The title Providence Canyon suggests lush, pastoral vistas speckled with mountain dew gleaming in the sunrise. Brent Cobb delivers on that promise, at least on the title track to his second album, but he's too restless a spirit to remain in a mellow groove throughout the course of 11 songs. Which isn't to say Cobb lacks a light touch. One of the chief pleasures of Providence Canyon -- and it's an album with no shortage of pleasures -- is the easiness of Cobb's delivery. He never rushes a song, not when he lays into a thick, swampy groove, settles in for a slow tune, or evokes an outlaw country where all the cowboys would rather act as gentlemen instead of scoundrels. Cobb's versatility is camouflaged in part by his good humor, which makes all his explorations seem accidental, but some of this suppleness can be credited to his cousin Dave Cobb, a Nashville superstar producer whose signature is enhancing the essence of the artists he records. With Brent, Dave has a singer/songwriter who is sly and well versed in the history of country and funky Americana, and who places equal emphasis on the song and the performance.
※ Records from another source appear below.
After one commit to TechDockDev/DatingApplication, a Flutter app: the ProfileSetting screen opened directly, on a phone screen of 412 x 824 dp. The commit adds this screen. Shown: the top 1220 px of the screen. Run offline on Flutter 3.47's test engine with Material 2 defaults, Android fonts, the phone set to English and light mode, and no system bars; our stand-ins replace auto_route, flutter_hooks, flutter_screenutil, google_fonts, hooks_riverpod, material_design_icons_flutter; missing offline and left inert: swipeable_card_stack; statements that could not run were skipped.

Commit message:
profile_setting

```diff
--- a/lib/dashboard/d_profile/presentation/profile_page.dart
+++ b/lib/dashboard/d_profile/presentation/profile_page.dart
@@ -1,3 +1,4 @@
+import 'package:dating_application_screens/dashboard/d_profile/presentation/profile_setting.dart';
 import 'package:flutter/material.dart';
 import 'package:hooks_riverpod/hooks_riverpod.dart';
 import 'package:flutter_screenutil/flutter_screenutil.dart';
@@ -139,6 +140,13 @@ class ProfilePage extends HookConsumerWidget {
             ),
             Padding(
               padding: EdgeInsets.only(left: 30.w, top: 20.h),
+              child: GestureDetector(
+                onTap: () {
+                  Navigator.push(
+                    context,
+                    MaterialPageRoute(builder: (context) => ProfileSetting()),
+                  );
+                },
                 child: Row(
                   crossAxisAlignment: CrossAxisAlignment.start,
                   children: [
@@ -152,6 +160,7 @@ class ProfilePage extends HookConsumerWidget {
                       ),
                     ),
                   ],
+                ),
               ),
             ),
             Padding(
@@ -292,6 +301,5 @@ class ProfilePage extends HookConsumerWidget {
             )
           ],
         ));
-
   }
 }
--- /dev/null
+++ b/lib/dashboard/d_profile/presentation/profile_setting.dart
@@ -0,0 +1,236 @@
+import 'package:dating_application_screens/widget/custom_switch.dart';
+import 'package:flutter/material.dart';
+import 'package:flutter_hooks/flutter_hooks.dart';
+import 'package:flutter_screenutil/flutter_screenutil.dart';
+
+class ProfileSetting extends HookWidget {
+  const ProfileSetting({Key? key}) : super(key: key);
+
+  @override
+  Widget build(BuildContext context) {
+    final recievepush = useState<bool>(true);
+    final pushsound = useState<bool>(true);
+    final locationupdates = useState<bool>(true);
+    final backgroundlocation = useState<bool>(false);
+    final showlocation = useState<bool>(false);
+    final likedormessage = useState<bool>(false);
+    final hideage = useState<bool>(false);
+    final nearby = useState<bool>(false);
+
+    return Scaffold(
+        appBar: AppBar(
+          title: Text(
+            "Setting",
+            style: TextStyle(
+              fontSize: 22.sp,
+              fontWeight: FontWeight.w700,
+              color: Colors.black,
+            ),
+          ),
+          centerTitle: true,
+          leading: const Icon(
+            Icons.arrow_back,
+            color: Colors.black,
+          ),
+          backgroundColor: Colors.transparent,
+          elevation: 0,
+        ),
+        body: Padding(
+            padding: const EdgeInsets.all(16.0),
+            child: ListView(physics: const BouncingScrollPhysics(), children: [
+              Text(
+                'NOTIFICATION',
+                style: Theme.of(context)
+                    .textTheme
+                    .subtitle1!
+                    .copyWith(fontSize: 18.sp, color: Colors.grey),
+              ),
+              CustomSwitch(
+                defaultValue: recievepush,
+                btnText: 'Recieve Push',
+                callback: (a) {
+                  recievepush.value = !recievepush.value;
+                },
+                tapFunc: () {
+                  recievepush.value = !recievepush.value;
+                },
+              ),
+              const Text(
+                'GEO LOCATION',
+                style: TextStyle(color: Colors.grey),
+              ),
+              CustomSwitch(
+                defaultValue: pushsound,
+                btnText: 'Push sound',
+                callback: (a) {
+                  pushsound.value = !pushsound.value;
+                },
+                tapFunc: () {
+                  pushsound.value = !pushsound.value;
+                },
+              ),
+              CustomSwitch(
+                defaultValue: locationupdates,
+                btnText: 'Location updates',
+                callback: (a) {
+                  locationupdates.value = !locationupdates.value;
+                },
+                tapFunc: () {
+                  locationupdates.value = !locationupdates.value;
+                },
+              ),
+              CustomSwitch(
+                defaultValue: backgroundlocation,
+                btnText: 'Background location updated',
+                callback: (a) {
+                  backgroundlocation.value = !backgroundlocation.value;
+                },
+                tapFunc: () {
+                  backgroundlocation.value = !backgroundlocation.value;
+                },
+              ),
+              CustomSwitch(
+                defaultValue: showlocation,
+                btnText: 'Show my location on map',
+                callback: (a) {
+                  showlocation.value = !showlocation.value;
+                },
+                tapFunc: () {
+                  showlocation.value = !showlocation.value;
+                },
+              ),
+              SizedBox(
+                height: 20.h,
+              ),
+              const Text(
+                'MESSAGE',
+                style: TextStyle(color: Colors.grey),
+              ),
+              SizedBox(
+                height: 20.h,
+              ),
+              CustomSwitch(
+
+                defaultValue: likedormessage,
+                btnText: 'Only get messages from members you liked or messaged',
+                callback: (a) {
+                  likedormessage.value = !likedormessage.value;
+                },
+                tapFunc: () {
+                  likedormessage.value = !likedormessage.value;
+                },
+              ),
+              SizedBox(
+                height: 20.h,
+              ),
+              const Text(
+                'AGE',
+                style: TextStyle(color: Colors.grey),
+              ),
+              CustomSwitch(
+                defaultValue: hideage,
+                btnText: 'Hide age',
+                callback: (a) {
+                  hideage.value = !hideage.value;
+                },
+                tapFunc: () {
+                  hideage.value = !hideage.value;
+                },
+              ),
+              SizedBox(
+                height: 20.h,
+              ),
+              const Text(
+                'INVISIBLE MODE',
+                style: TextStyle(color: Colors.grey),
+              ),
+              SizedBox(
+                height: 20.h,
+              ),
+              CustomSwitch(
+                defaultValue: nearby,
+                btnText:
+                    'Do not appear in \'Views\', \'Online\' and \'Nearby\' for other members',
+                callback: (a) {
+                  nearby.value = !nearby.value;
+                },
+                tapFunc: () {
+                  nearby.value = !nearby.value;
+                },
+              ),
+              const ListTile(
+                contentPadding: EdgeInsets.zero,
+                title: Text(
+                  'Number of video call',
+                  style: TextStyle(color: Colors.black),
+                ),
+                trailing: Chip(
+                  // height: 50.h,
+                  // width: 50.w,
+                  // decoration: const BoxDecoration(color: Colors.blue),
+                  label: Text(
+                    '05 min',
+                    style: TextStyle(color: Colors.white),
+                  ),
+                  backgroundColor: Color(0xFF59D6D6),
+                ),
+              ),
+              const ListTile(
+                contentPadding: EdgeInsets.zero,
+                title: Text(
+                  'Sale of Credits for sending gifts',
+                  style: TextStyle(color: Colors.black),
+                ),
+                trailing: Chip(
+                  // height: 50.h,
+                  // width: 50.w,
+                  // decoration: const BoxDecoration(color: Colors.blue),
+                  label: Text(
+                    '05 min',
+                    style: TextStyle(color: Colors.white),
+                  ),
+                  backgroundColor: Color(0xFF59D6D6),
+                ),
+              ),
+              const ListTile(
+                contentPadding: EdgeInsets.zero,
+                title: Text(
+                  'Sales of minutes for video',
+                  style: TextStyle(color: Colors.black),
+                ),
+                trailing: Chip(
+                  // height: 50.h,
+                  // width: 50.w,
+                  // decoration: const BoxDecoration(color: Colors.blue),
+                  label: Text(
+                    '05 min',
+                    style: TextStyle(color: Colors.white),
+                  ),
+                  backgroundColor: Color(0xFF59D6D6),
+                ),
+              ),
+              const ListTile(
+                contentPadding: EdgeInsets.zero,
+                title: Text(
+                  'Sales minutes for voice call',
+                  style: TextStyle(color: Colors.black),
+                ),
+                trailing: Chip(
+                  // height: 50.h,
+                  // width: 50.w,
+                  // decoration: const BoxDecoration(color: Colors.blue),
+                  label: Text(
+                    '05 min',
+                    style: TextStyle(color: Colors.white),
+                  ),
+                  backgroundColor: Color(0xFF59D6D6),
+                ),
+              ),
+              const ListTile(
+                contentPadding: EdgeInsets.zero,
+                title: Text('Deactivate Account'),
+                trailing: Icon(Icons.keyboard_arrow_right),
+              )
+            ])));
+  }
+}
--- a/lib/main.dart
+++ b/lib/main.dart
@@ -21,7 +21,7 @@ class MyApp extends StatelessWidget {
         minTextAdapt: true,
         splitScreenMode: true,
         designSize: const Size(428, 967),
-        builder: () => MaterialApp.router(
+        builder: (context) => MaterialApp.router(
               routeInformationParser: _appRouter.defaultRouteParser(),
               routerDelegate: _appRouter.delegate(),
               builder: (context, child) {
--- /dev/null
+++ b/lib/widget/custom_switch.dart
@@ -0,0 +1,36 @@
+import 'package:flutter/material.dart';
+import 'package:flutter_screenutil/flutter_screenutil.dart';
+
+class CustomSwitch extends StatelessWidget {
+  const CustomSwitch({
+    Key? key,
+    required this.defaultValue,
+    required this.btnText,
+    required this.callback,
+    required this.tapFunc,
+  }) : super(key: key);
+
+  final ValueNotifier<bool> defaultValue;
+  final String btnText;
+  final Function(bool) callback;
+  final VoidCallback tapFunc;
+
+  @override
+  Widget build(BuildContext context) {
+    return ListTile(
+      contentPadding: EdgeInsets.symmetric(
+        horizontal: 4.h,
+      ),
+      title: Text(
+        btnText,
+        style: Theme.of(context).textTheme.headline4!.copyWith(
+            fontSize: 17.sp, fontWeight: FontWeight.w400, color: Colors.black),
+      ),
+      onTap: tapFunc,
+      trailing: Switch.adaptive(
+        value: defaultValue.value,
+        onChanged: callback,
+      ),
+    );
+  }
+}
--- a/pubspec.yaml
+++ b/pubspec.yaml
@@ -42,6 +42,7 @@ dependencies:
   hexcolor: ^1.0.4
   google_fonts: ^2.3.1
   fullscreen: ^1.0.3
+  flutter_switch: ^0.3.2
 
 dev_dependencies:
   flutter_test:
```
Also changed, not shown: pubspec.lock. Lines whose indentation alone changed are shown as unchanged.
As a result, Providence Canyon is fleet on its feet but also substantial: it's a record that can be enjoyed as a vibe, as sharp musical interplay, and as a set of songs that are malleable yet enduring.
AllMusic Review by Stephen Thomas Erlewine